Earthquake-induced deep-seated landslide and landscape evolution process at Hungtsaiping, Nantou County, Taiwan
The Chi-chi earthquake (magnitude 7.6) on September 21, 1999 triggered numerous landslides in central Taiwan. A particularly large, deep-seated landslide occurred at Hungtsaiping, 15 km north of the epicenter. Field investigation and landscape evolution analysis revealed an irregular pattern of displacement vectors, indicating that this failure mechani
sm is highly complex.
This paper presents the results of site investigations in conjunction with simulations of landscape evolution associated with this landslide. Analysis of landscape evolution was based on topographic maps produced at seven different times as well as aerial photographs taken between 1966 and 2006. Landslide site investigation included field reconnaissance, geomorphologic analysis, geophysical exploration, borehole logs, and laboratory experiments.
Comprehensive geologic investigation led us to conclude that the materials involved in the landslide are colluvial deposits.
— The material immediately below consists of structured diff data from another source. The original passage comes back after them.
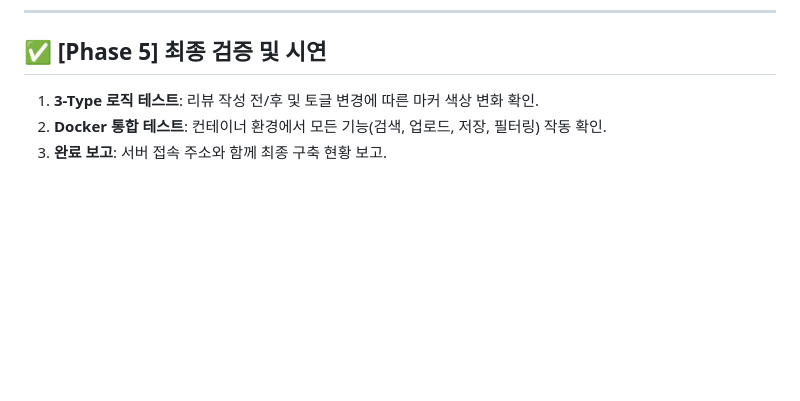
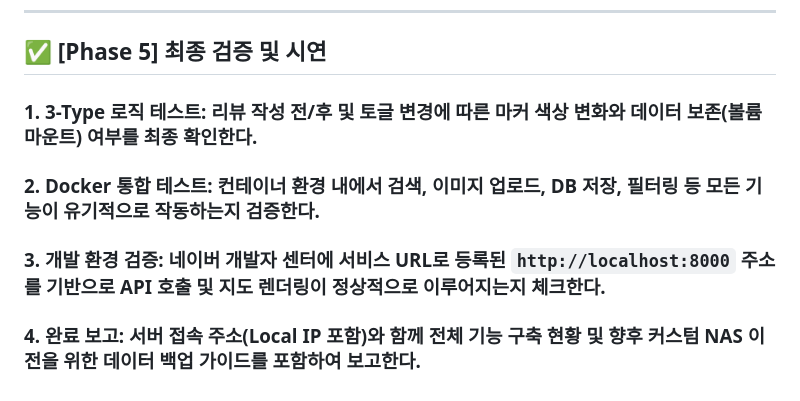
Before and after one commit to theman001/Specialty-Coffee-Archive-Server, a Markdown page: instructions.md, the part around the change. Rendered like a GitHub page; blank space fills up the shorter version.

```diff
--- a/instructions.md
+++ b/instructions.md
@@ -94,6 +94,7 @@
 ---
 
 ## ✅ [Phase 5] 최종 검증 및 시연
-1. **3-Type 로직 테스트**: 리뷰 작성 전/후 및 토글 변경에 따른 마커 색상 변화 확인.
-2. **Docker 통합 테스트**: 컨테이너 환경에서 모든 기능(검색, 업로드, 저장, 필터링) 작동 확인.
-3. **완료 보고**: 서버 접속 주소와 함께 최종 구축 현황 보고.
+### 1. 3-Type 로직 테스트: 리뷰 작성 전/후 및 토글 변경에 따른 마커 색상 변화와 데이터 보존(볼륨 마운트) 여부를 최종 확인한다.
+### 2. Docker 통합 테스트: 컨테이너 환경 내에서 검색, 이미지 업로드, DB 저장, 필터링 등 모든 기능이 유기적으로 작동하는지 검증한다.
+### 3. 개발 환경 검증: 네이버 개발자 센터에 서비스 URL로 등록된 `http://localhost:8000` 주소를 기반으로 API 호출 및 지도 렌더링이 정상적으로 이루어지는지 체크한다.
+### 4. 완료 보고: 서버 접속 주소(Local IP 포함)와 함께 전체 기능 구축 현황 및 향후 커스텀 NAS 이전을 위한 데이터 백업 가이드를 포함하여 보고한다.
```
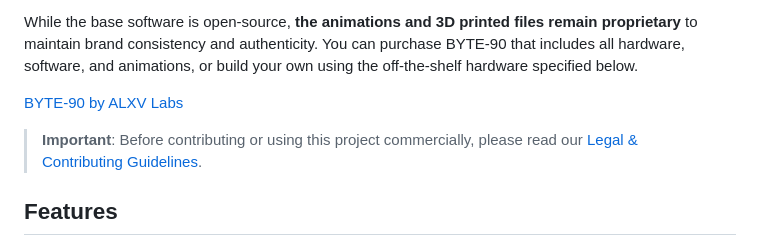
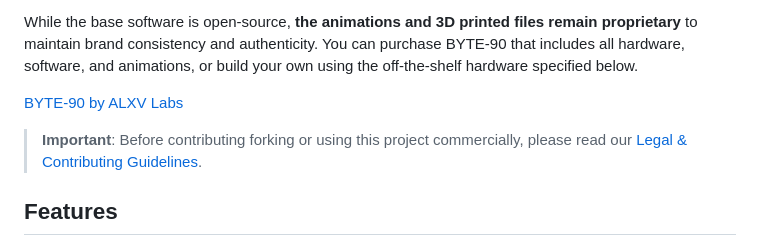
Before and after one commit to pawwapawa/ByteSprout, a Markdown page: README.md, the part around the change. Drawn GitHub-style.

Commit message:
Update the important callout section in README.md
Added clear terminology to important callout

```diff
--- a/README.md
+++ b/README.md
@@ -10,7 +10,7 @@ While the base software is open-source, **the animations and 3D printed files re
 
 [BYTE-90 by ALXV Labs](https://labs.alxvtoronto.com/)
 
-> **Important**: Before contributing or using this project commercially, please read our [Legal & Contributing Guidelines](CONTRIBUTING.md).
+> **Important**: Before contributing forking or using this project commercially, please read our [Legal & Contributing Guidelines](CONTRIBUTING.md).
 
 ## Features
 
```
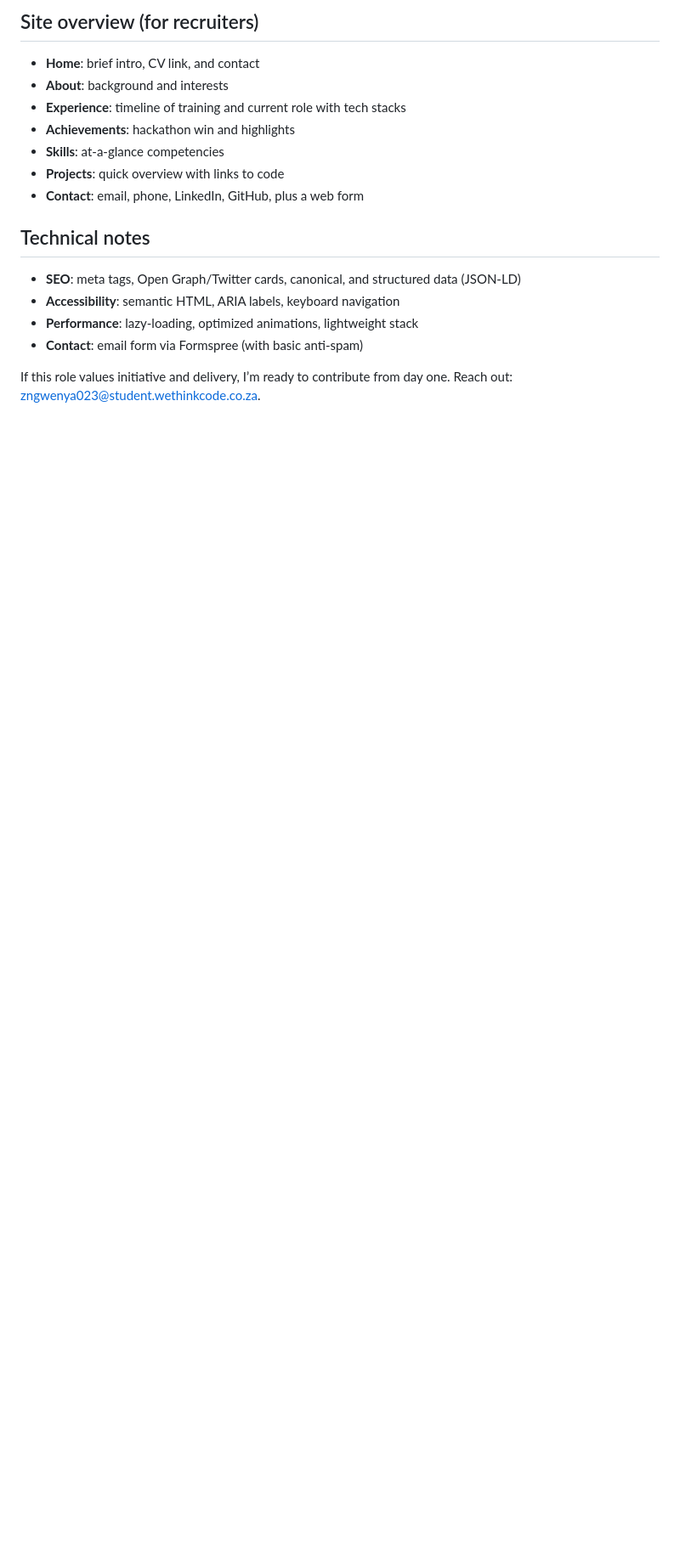
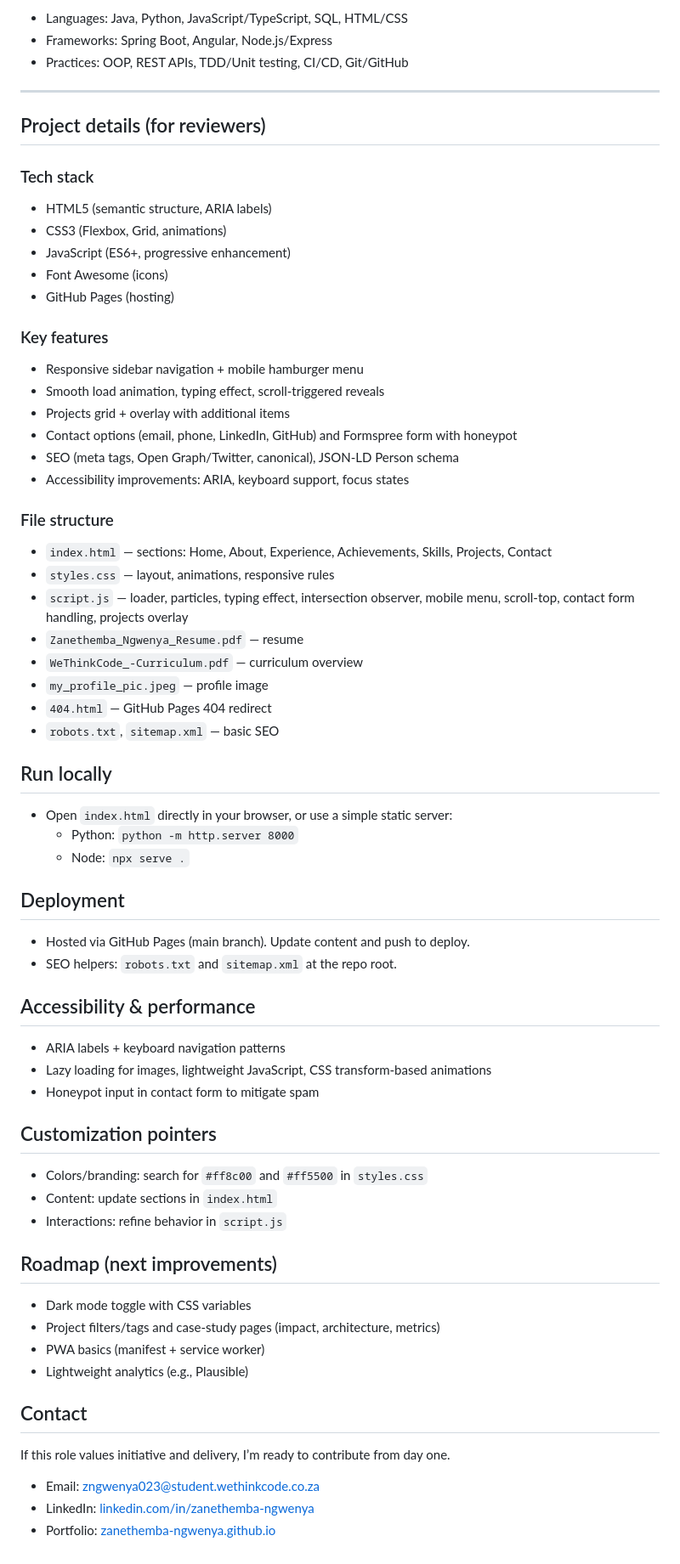
Before and after one commit to Zanethemba-Ngwenya/zanethemba-ngwenya.github.io, a Markdown page: README.md, the part around the change printed below. Shown: that part at 85% size. Drawn GitHub-style; blank space fills up the shorter version.

```diff
--- a/README.md
+++ b/README.md
@@ -47,17 +89,65 @@ More on my GitHub: [github.com/Zanethemba-Ngwenya](https://github.com/Zanethemba
 
-## Site overview (for recruiters)
-- **Home**: brief intro, CV link, and contact
-- **About**: background and interests
-- **Experience**: timeline of training and current role with tech stacks
-- **Achievements**: hackathon win and highlights
-- **Skills**: at-a-glance competencies
-- **Projects**: quick overview with links to code
-- **Contact**: email, phone, LinkedIn, GitHub, plus a web form
+- Languages: Java, Python, JavaScript/TypeScript, SQL, HTML/CSS
+- Frameworks: Spring Boot, Angular, Node.js/Express
+- Practices: OOP, REST APIs, TDD/Unit testing, CI/CD, Git/GitHub
 
-## Technical notes
-- **SEO**: meta tags, Open Graph/Twitter cards, canonical, and structured data (JSON‑LD)
-- **Accessibility**: semantic HTML, ARIA labels, keyboard navigation
-- **Performance**: lazy-loading, optimized animations, lightweight stack
-- **Contact**: email form via Formspree (with basic anti-spam)
+---
 
-If this role values initiative and delivery, I’m ready to contribute from day one. Reach out: [zngwenya023@student.wethinkcode.co.za](mailto:zngwenya023@student.wethinkcode.co.za).
+## Project details (for reviewers)
+
+### Tech stack
+- HTML5 (semantic structure, ARIA labels)
+- CSS3 (Flexbox, Grid, animations)
+- JavaScript (ES6+, progressive enhancement)
+- Font Awesome (icons)
+- GitHub Pages (hosting)
+
+### Key features
+- Responsive sidebar navigation + mobile hamburger menu
+- Smooth load animation, typing effect, scroll-triggered reveals
+- Projects grid + overlay with additional items
+- Contact options (email, phone, LinkedIn, GitHub) and Formspree form with honeypot
+- SEO (meta tags, Open Graph/Twitter, canonical), JSON‑LD Person schema
+- Accessibility improvements: ARIA, keyboard support, focus states
+
+### File structure
+- `index.html` — sections: Home, About, Experience, Achievements, Skills, Projects, Contact
+- `styles.css` — layout, animations, responsive rules
+- `script.js` — loader, particles, typing effect, intersection observer, mobile menu, scroll‑top, contact form handling, projects overlay
+- `Zanethemba_Ngwenya_Resume.pdf` — resume
+- `WeThinkCode_-Curriculum.pdf` — curriculum overview
+- `my_profile_pic.jpeg` — profile image
+- `404.html` — GitHub Pages 404 redirect
+- `robots.txt`, `sitemap.xml` — basic SEO
+
+## Run locally
+- Open `index.html` directly in your browser, or use a simple static server:
+  - Python: `python -m http.server 8000`
+  - Node: `npx serve .`
+
+## Deployment
+- Hosted via GitHub Pages (main branch). Update content and push to deploy.
+- SEO helpers: `robots.txt` and `sitemap.xml` at the repo root.
+
+## Accessibility & performance
+- ARIA labels + keyboard navigation patterns
+- Lazy loading for images, lightweight JavaScript, CSS transform-based animations
+- Honeypot input in contact form to mitigate spam
+
+## Customization pointers
+- Colors/branding: search for `#ff8c00` and `#ff5500` in `styles.css`
+- Content: update sections in `index.html`
+- Interactions: refine behavior in `script.js`
+
+## Roadmap (next improvements)
+- Dark mode toggle with CSS variables
+- Project filters/tags and case‑study pages (impact, architecture, metrics)
+- PWA basics (manifest + service worker)
+- Lightweight analytics (e.g., Plausible)
+
+## Contact
+If this role values initiative and delivery, I’m ready to contribute from day one.
+
+- Email: [zngwenya023@student.wethinkcode.co.za](mailto:zngwenya023@student.wethinkcode.co.za)
+- LinkedIn: [linkedin.com/in/zanethemba-ngwenya](https://www.linkedin.com/in/zanethemba-ngwenya)
+- Portfolio: [zanethemba-ngwenya.github.io](https://zanethemba-ngwenya.github.io)
```
Also changed, not shown: other parts of README.md (+63 -21 lines).
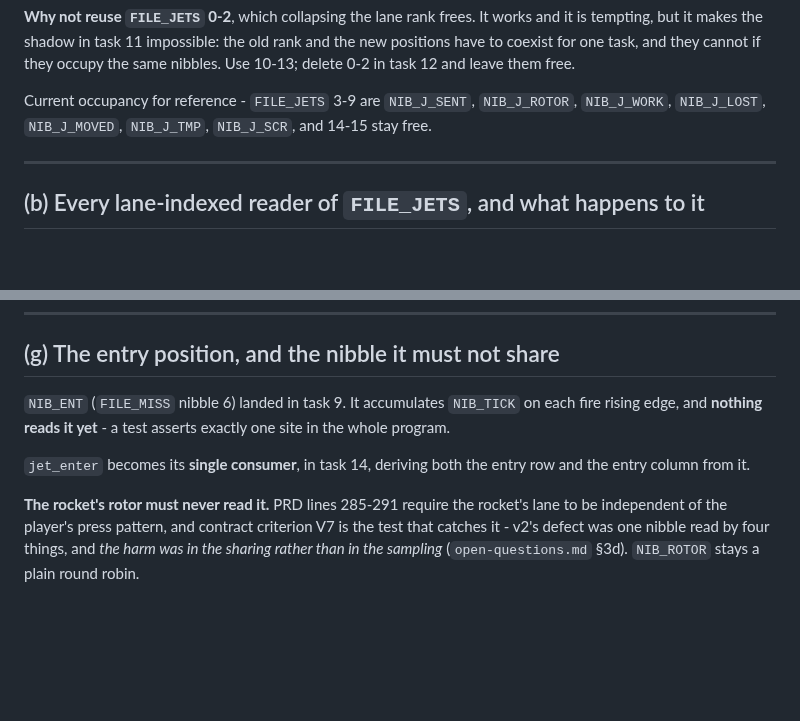
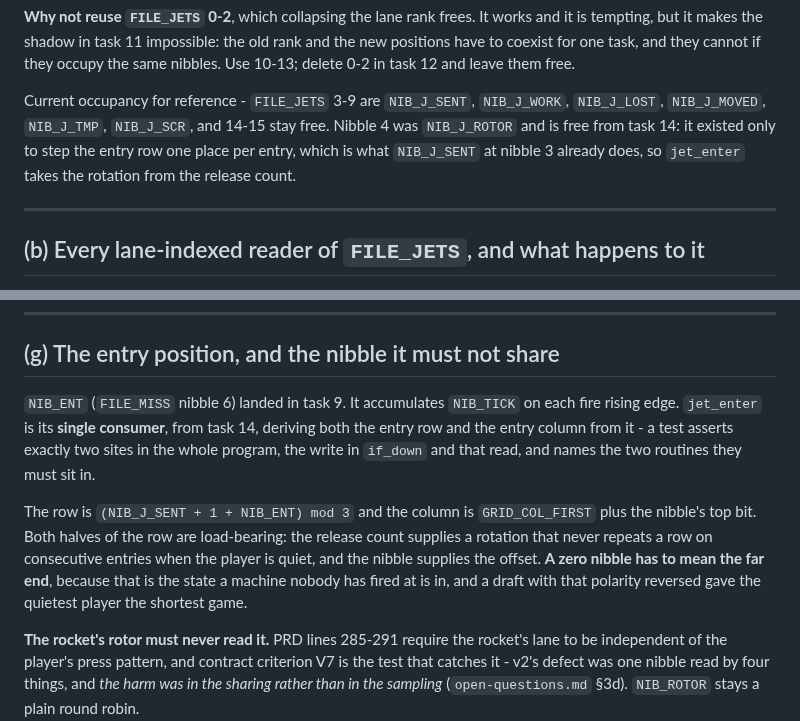
Before and after one commit to bjcoombs/jet-fighters, a Markdown page: docs/design/jet-model.md, 2 parts joined by grey strips. GitHub-like rendering; blank space fills up the shorter version.

Commit message:
docs: Record the retired rotor and jet entry's deliberate exception
jet-model.md: FILE_JETS nibble 4 is free, and (g) now states the rule
jet_enter actually implements, including why a zero entropy nibble has to mean
the far end.

playability-audit.md section 7 said both rotors were round robins with nothing
on the input path touching either. That is still the claim for NIB_ROTOR, the
rocket's lane, and it is the half PRD R5 is about. Jet entry is now the
deliberate exception: where a plane appears does depend on the player's press
pattern, which is the only source of variety the machine has. v2's defect was
sharing one such nibble between four readers, not sampling one.

Claude-Session: https://claude.ai/code/session_01TxRZZT2XzinN58AXkJ3AES

```diff
--- a/docs/design/jet-model.md
+++ b/docs/design/jet-model.md
@@ -61,9 +61,11 @@ and it is tempting, but it makes the shadow in task 11 impossible: the old rank
 and the new positions have to coexist for one task, and they cannot if they
 occupy the same nibbles. Use 10-13; delete 0-2 in task 12 and leave them free.
 
-Current occupancy for reference - `FILE_JETS` 3-9 are `NIB_J_SENT`, `NIB_J_ROTOR`,
-`NIB_J_WORK`, `NIB_J_LOST`, `NIB_J_MOVED`, `NIB_J_TMP`, `NIB_J_SCR`, and 14-15
-stay free.
+Current occupancy for reference - `FILE_JETS` 3-9 are `NIB_J_SENT`, `NIB_J_WORK`,
+`NIB_J_LOST`, `NIB_J_MOVED`, `NIB_J_TMP`, `NIB_J_SCR`, and 14-15 stay free.
+Nibble 4 was `NIB_J_ROTOR` and is free from task 14: it existed only to step the
+entry row one place per entry, which is what `NIB_J_SENT` at nibble 3 already
+does, so `jet_enter` takes the rotation from the release count.
 
 ---
 
@@ -197,11 +199,18 @@ will not show up as a word-count problem.
 ## (g) The entry position, and the nibble it must not share
 
 `NIB_ENT` (`FILE_MISS` nibble 6) landed in task 9. It accumulates `NIB_TICK` on
-each fire rising edge, and **nothing reads it yet** - a test asserts exactly one
-site in the whole program.
+each fire rising edge. `jet_enter` is its **single consumer**, from task 14,
+deriving both the entry row and the entry column from it - a test asserts
+exactly two sites in the whole program, the write in `if_down` and that read,
+and names the two routines they must sit in.
 
-`jet_enter` becomes its **single consumer**, in task 14, deriving both the entry
-row and the entry column from it.
+The row is `(NIB_J_SENT + 1 + NIB_ENT) mod 3` and the column is
+`GRID_COL_FIRST` plus the nibble's top bit. Both halves of the row are
+load-bearing: the release count supplies a rotation that never repeats a row on
+consecutive entries when the player is quiet, and the nibble supplies the
+offset. **A zero nibble has to mean the far end**, because that is the state a
+machine nobody has fired at is in, and a draft with that polarity reversed gave
+the quietest player the shortest game.
 
 **The rocket's rotor must never read it.** PRD lines 285-291 require the rocket's
 lane to be independent of the player's press pattern, and contract criterion V7
```
Also changed, not shown: docs/evidence/playability-audit.md (+13 -3 lines).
Landscape evolution involved at least three large landslide events, two previous rockslides (the first triggered during the 1916 Nantou earthquake and another event occurring in 1934) as well as the 1999 colluvium slide (triggered during the Chi-chi earthquake).
By taking into account the source of the collapsed mass, we were able to reproduce the three landslide events using a 3D discrete element model. Calibration of the parameters used in the numerical model was based on the strength characteristics of the rock mass as well as the morphology of the landslide deposits.
Keywords: the Chi-chi earthquake, deep-seated landslide, landscape evolution, 3D discrete element model.